Six things to know about sharks, rays and CITES

Posted on September, 07 2016

More species need protection at world's biggest wildlife trade conference
Representatives of almost every country will be gathering in South Africa in September for the world's most important wildlife trade conference - the 17th Conference of the Parties (CoP17) of the Convention on International Trade in Endangered Species of Wild Fauna and Flora (CITES).

It is the biggest CITES CoP ever with a record breaking number of issues up for debate, including greater protection for some species of sharks and rays.

1. The whale shark and basking shark were the first sharks to be protected under CITES Appendix I or II. After proposals to list the species were rejected during initial discussions at CoP12 in 2002, the debate was reopened in the final plenary, and both were accepted onto Appendix II. Coincidentally, these are also the two largest sharks in the world.

2. There are currently 17 species of shark and ray listed on CITES.
WWF and our partners are working to raise this by another 13 species by the end of CoP17. Hopefully, the Parties will vote to list 9 species of devil ray, 3 species of thresher shark, and the silky shark on Appendix II since overfishing is a direct threat to their survival.
3. Did you know? There are currently 1,150 species of sharks, rays and chimeras.
And around one new species is discovered every month! Some of the new species are found in remote areas rarely surveyed, while others are cryptic species that look very similar to species already known.

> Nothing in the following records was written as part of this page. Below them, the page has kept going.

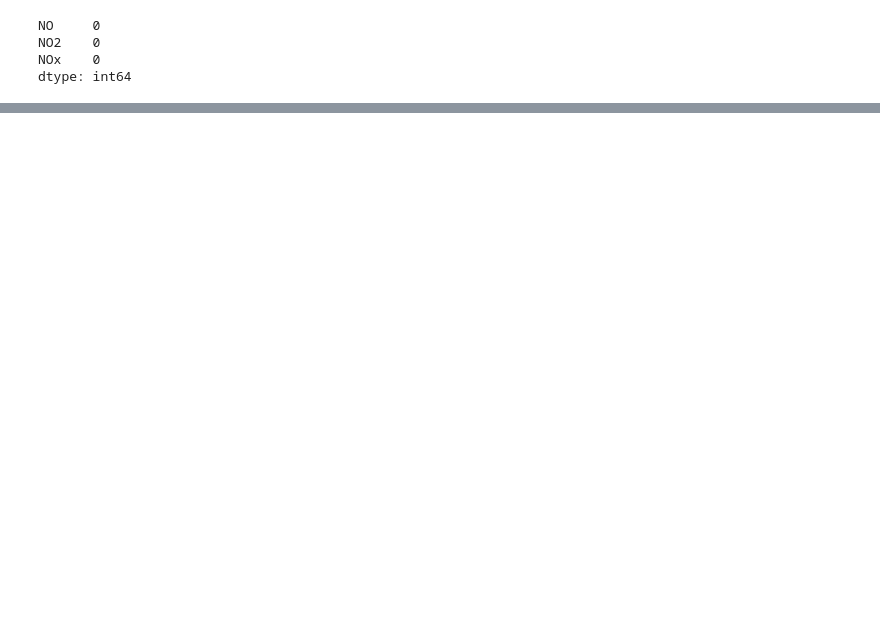
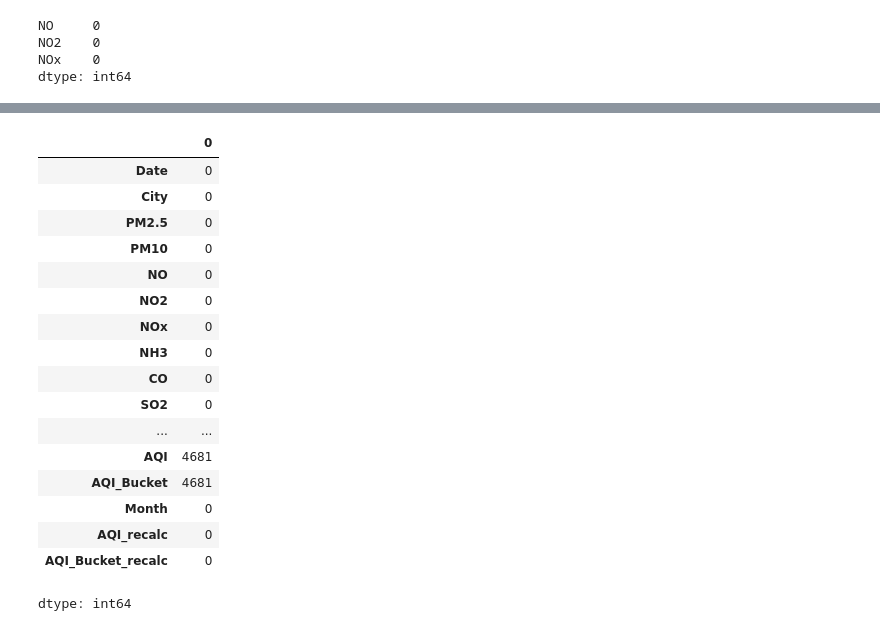
Before and after one commit to SonalDhoke/Programming_with_Data_Analysis_PY, a Jupyter notebook: st20336540_CMP7005_PDA.ipynb, the cells around one changed output, grey strips where cells are left out. Saved outputs shown, nothing was run; the diff lists cells and outputs as text; code cells hidden in the pictures; blank space fills up the shorter version.

```diff
--- a/st20336540_CMP7005_PDA.ipynb
+++ b/st20336540_CMP7005_PDA.ipynb
@@ -460,0 +494,31 @@ print(unique_cities)
+# %%
+No_pollutants = ['NO', 'NO2', 'NOx']  # Add others if needed
+
+for col in No_pollutants:
+    # Step 1: Identify negative values and convert them to NaN
+    df.loc[df[col] < 0, col] = np.nan
+
+    # Step 2: Fill those NaNs using monthly median
+    # Changed .apply() to .transform() to ensure index alignment
+    df[col] = df.groupby(['Month'])[col].transform(lambda x: x.fillna(x.median()))
+# %%
+df.isnull().sum()
+# %% [output]
+|  | 0 |
+| Date | 0 |
+| City | 0 |
+| PM2.5 | 0 |
+| PM10 | 0 |
+| NO | 0 |
+| NO2 | 0 |
+| NOx | 0 |
+| NH3 | 0 |
+| CO | 0 |
+| SO2 | 0 |
+| ... | ... |
+| AQI | 4681 |
+| AQI_Bucket | 4681 |
+| Month | 0 |
+| AQI_recalc | 0 |
+| AQI_Bucket_recalc | 0 |
+dtype: int64
```
Also changed, not shown: parts of 16 cells of this notebook.
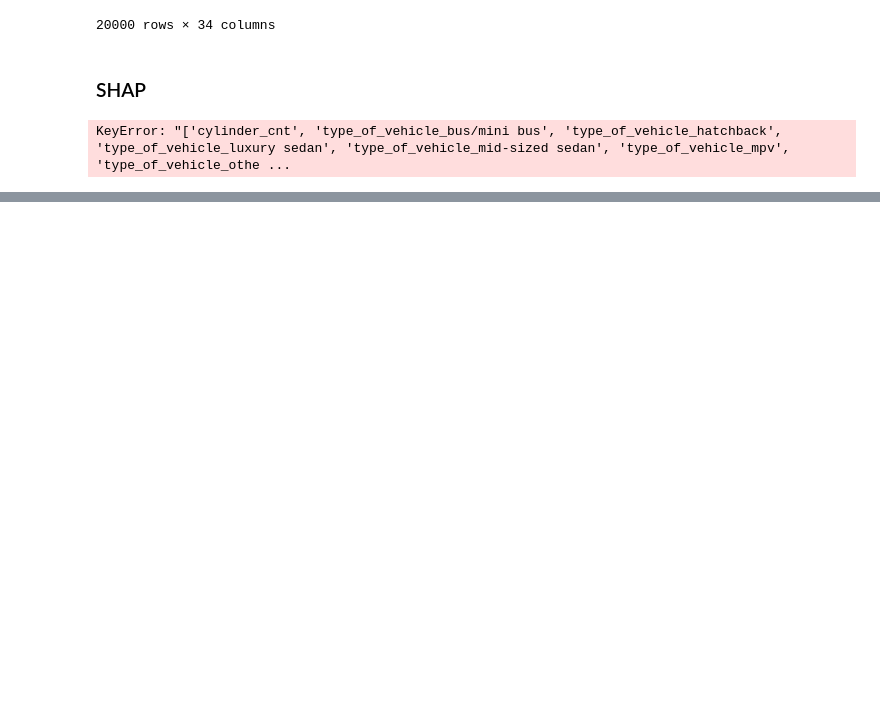
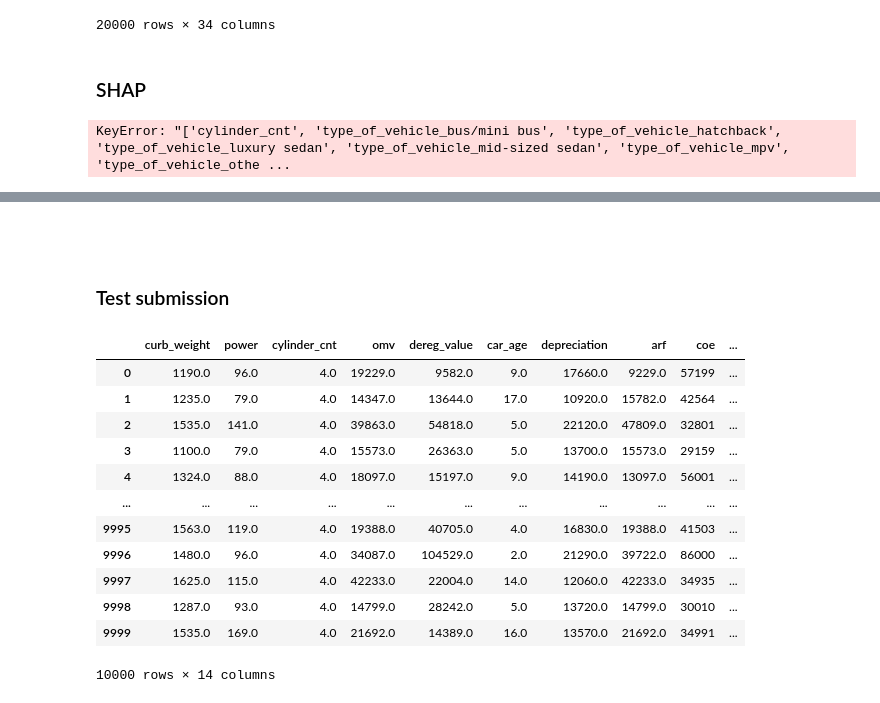
Before and after one commit to melloo21/CS5228_project, a Jupyter notebook: EDA_2.ipynb, the cells around one changed output, grey strips where cells are left out. Cells and saved outputs as stored; diff of their text form; code cells hidden in the pictures; blank space fills up the shorter version.

```diff
--- a/EDA_2.ipynb
+++ b/EDA_2.ipynb
@@ -1155,0 +1730,20 @@ KeyError: "['cylinder_cnt', 'type_of_vehicle_bus/mini bus', 'type_of_vehicle_hat
+# %% [markdown]
+###
+# %% [markdown]
+### Test submission
+# %%
+test_df[features]
+# %% [output]
+|  | curb_weight | power | cylinder_cnt | omv | dereg_value | car_age | depreciation | arf | coe | ... |
+| 0 | 1190.0 | 96.0 | 4.0 | 19229.0 | 9582.0 | 9.0 | 17660.0 | 9229.0 | 57199 | ... |
+| 1 | 1235.0 | 79.0 | 4.0 | 14347.0 | 13644.0 | 17.0 | 10920.0 | 15782.0 | 42564 | ... |
+| 2 | 1535.0 | 141.0 | 4.0 | 39863.0 | 54818.0 | 5.0 | 22120.0 | 47809.0 | 32801 | ... |
+| 3 | 1100.0 | 79.0 | 4.0 | 15573.0 | 26363.0 | 5.0 | 13700.0 | 15573.0 | 29159 | ... |
+| 4 | 1324.0 | 88.0 | 4.0 | 18097.0 | 15197.0 | 9.0 | 14190.0 | 13097.0 | 56001 | ... |
+| ... | ... | ... | ... | ... | ... | ... | ... | ... | ... | ... |
+| 9995 | 1563.0 | 119.0 | 4.0 | 19388.0 | 40705.0 | 4.0 | 16830.0 | 19388.0 | 41503 | ... |
+| 9996 | 1480.0 | 96.0 | 4.0 | 34087.0 | 104529.0 | 2.0 | 21290.0 | 39722.0 | 86000 | ... |
+| 9997 | 1625.0 | 115.0 | 4.0 | 42233.0 | 22004.0 | 14.0 | 12060.0 | 42233.0 | 34935 | ... |
+| 9998 | 1287.0 | 93.0 | 4.0 | 14799.0 | 28242.0 | 5.0 | 13720.0 | 14799.0 | 30010 | ... |
+| 9999 | 1535.0 | 169.0 | 4.0 | 21692.0 | 14389.0 | 16.0 | 13570.0 | 21692.0 | 34991 | ... |
+10000 rows × 14 columns
```
Also changed, not shown: parts of 41 cells of this notebook, 5 other files.
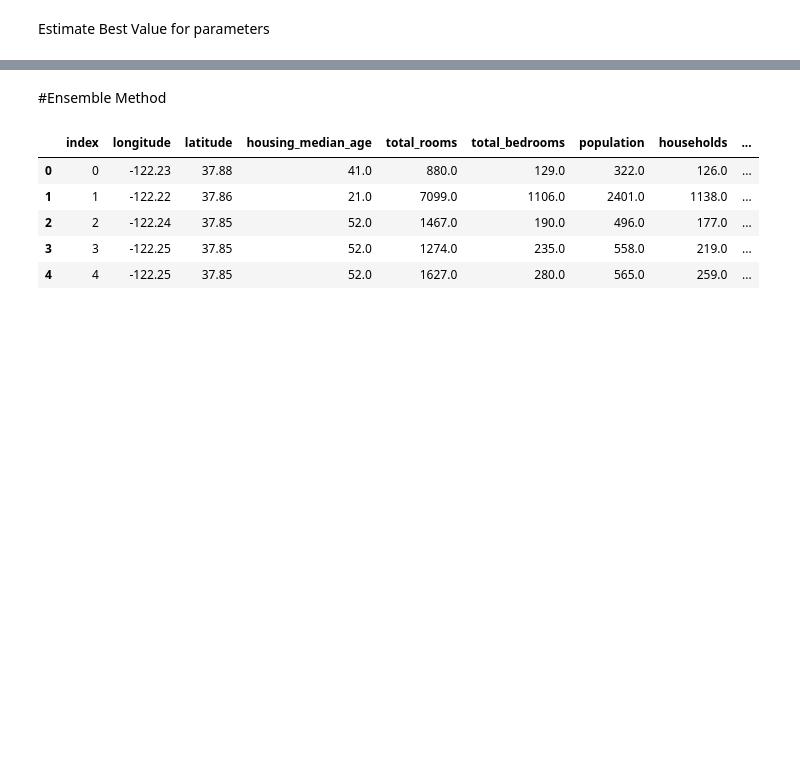
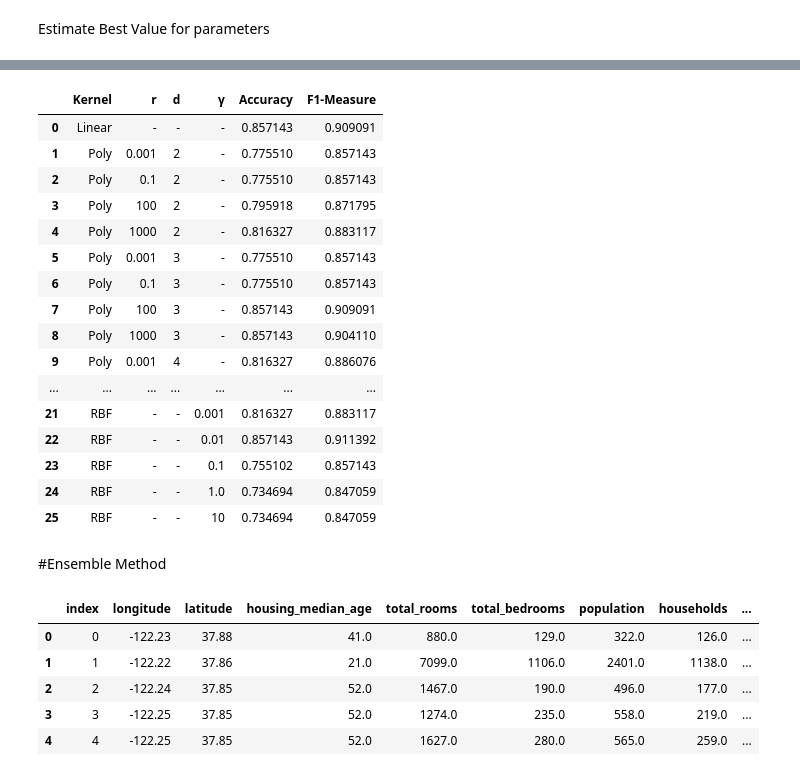
Before and after one commit to saeedgolzar/aml-course, a Jupyter notebook: Assignments/ML_HW3/AML_HW3.ipynb, the cells around one changed output, grey strips where cells are left out. Saved outputs shown, nothing was run; the diff lists cells and outputs as text; code cells hidden in the pictures; blank space fills up the shorter version.

```diff
--- a/Assignments/ML_HW3/AML_HW3.ipynb
+++ b/Assignments/ML_HW3/AML_HW3.ipynb
@@ -120,7 +132,7 @@ Estimate Best Value for parameters
 from sklearn.model_selection import GridSearchCV
 
 sigsvc = SVC(kernel = 'sigmoid')
-parameters = {'gamma':[5, 6, 7, 8, 9, 10, 11]}
+parameters = {'coef0':[0.001, 0.1, 10, 100, 1000]}
 gsearch = GridSearchCV(sigsvc, parameters)
 gsearch.fit(X_train, y_train)
 clf = gsearch.best_estimator_
@@ -133,7 +145,8 @@ Best max depth is SVC(coef0=5, degree=7, kernel='poly')
 from sklearn.svm import SVC
 from sklearn import metrics
 
-for gama in [1e-2, 1e-1, 1e0, 1e1]:
+SVM_Result.drop(SVM_Result.index[SVM_Result['Kernel'] == 'RBF'], inplace=True)
+for gama in [1e-3, 1e-2, 1e-1, 1e0, 10]:
 
   rbfsvc = SVC(kernel = 'rbf', gamma=gama)
   rbfsvc.fit(X_train, y_train)
@@ -143,8 +156,7 @@ for gama in [1e-2, 1e-1, 1e0, 1e1]:
   acc_score = metrics.accuracy_score(y_test, y_pred)
   f1_score = metrics.f1_score(y_test, y_pred)
 
-  print('RBF gama =',gama)
-  print('Accuracy = ', acc_score)
-  print('F1-Measure = ', f1_score)
-  print('')
+  SVM_Result.loc[len(SVM_Result.index)] = ['RBF', '-', '-', gama, acc_score, f1_score]
+
+SVM_Result.loc[SVM_Result['Kernel'] == 'RBF']
 # %% [output]
@@ -179,3 +182,23 @@ Best model is SVC(gamma=0.01)
+# %%
+display(SVM_Result)
+# %% [output]
+|  | Kernel | r | d | γ | Accuracy | F1-Measure |
+| 0 | Linear | - | - | - | 0.857143 | 0.909091 |
+| 1 | Poly | 0.001 | 2 | - | 0.775510 | 0.857143 |
+| 2 | Poly | 0.1 | 2 | - | 0.775510 | 0.857143 |
+| 3 | Poly | 100 | 2 | - | 0.795918 | 0.871795 |
+| 4 | Poly | 1000 | 2 | - | 0.816327 | 0.883117 |
+| 5 | Poly | 0.001 | 3 | - | 0.775510 | 0.857143 |
+| 6 | Poly | 0.1 | 3 | - | 0.775510 | 0.857143 |
+| 7 | Poly | 100 | 3 | - | 0.857143 | 0.909091 |
+| 8 | Poly | 1000 | 3 | - | 0.857143 | 0.904110 |
+| 9 | Poly | 0.001 | 4 | - | 0.816327 | 0.886076 |
+| ... | ... | ... | ... | ... | ... | ... |
+| 21 | RBF | - | - | 0.001 | 0.816327 | 0.883117 |
+| 22 | RBF | - | - | 0.01 | 0.857143 | 0.911392 |
+| 23 | RBF | - | - | 0.1 | 0.755102 | 0.857143 |
+| 24 | RBF | - | - | 1.0 | 0.734694 | 0.847059 |
+| 25 | RBF | - | - | 10 | 0.734694 | 0.847059 |
 # %% [markdown]
 #Ensemble Method
 # %%
```
Also changed, not shown: parts of 14 cells of this notebook.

4. Vast majority of countries with seas where devil rays, threshers and silky shark occur are CITES members. One of the few exceptions is North Korea.

5. Silky shark fins are the second most common type sold in the Hong Kong shark fin trade.
Around 50% of the global trade in shark fin passes though Hong Kong. Studies of the city's shark fin trade provide great insights into the overall trade. The most common type of fin - blue shark fins.

6. Global catches of sharks and rays peaked in 2003.
The number has declined by around 20% since the peak over a decade ago. But it is not cause for celebration. The declines are more the result of there being fewer animals left in the sea, than improved fisheries management.
Spinetail Devil Ray, Maldives. Fiji has proposed that all devil ray species are protected under CITES
© Guy Stevens / Manta Trust
Thresher shark in the Philippines
© Andy Cornish / WWF